[Collection entries]
··········
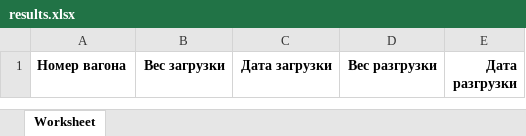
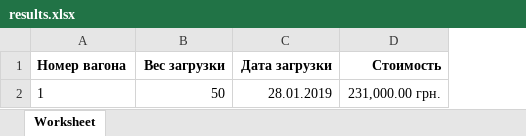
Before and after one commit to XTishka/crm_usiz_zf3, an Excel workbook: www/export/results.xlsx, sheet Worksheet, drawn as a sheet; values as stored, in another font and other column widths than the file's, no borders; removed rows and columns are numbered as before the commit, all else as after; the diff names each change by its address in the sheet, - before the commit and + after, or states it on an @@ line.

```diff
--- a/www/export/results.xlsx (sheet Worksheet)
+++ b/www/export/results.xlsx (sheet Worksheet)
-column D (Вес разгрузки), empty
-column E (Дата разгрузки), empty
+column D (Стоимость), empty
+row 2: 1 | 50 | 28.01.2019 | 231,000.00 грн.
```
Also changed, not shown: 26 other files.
··········
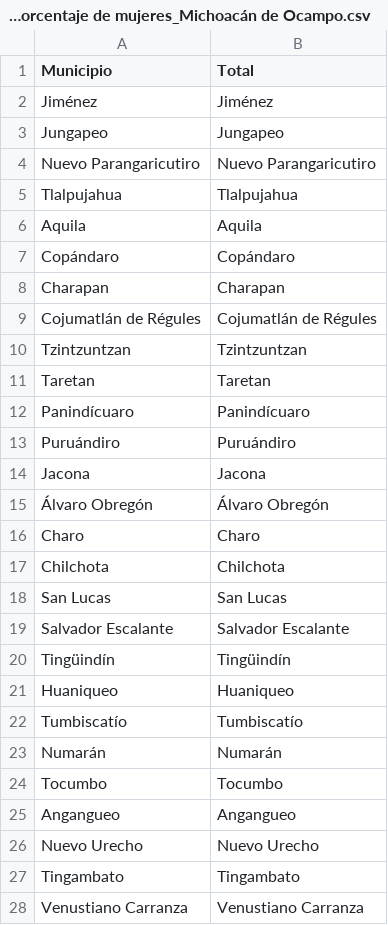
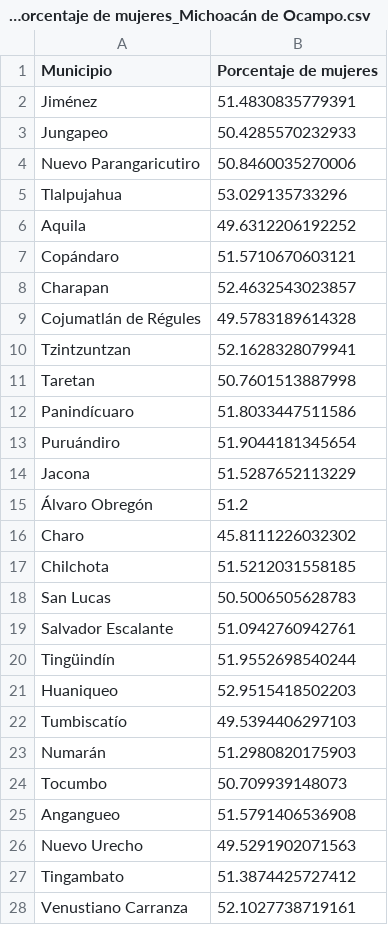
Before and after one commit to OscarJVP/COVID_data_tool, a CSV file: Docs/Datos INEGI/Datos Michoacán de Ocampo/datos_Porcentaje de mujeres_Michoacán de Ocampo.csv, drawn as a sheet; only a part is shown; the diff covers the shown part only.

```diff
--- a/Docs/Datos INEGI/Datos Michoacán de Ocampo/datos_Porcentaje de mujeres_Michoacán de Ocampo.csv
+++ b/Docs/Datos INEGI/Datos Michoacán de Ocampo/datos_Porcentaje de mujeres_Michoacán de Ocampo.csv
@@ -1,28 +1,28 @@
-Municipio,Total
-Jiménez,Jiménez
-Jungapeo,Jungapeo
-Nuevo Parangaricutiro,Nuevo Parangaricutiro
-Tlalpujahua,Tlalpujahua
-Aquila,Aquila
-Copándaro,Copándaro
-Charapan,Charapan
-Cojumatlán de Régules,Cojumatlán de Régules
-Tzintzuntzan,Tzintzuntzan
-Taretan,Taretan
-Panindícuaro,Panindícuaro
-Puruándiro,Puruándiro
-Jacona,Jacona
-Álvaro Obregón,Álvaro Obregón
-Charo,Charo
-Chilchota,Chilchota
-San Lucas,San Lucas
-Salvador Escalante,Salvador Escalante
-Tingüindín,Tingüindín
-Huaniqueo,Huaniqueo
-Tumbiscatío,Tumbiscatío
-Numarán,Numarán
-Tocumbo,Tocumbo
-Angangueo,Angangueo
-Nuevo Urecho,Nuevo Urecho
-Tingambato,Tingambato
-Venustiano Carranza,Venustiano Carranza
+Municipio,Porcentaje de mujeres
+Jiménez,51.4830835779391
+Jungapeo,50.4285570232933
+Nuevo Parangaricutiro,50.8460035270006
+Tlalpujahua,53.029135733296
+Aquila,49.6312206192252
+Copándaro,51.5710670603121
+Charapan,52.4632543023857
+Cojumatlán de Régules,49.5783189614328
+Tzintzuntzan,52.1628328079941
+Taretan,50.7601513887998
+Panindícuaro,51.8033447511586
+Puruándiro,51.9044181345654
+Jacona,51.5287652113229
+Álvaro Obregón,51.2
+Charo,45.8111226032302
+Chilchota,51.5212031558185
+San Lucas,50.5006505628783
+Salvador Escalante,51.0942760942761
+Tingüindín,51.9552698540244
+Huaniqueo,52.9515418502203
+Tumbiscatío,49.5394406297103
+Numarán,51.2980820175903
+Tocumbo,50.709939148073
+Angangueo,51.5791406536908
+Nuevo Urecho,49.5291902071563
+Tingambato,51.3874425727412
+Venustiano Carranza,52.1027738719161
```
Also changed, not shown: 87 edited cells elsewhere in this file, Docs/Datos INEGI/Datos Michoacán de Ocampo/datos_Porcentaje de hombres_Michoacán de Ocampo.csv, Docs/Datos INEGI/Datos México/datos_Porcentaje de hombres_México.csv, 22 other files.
··········
REQUIRED WORK: Work out how many lines in the data contain "Nuevo" and state that number with nothing added.

PROBLEM SOLUTION: 4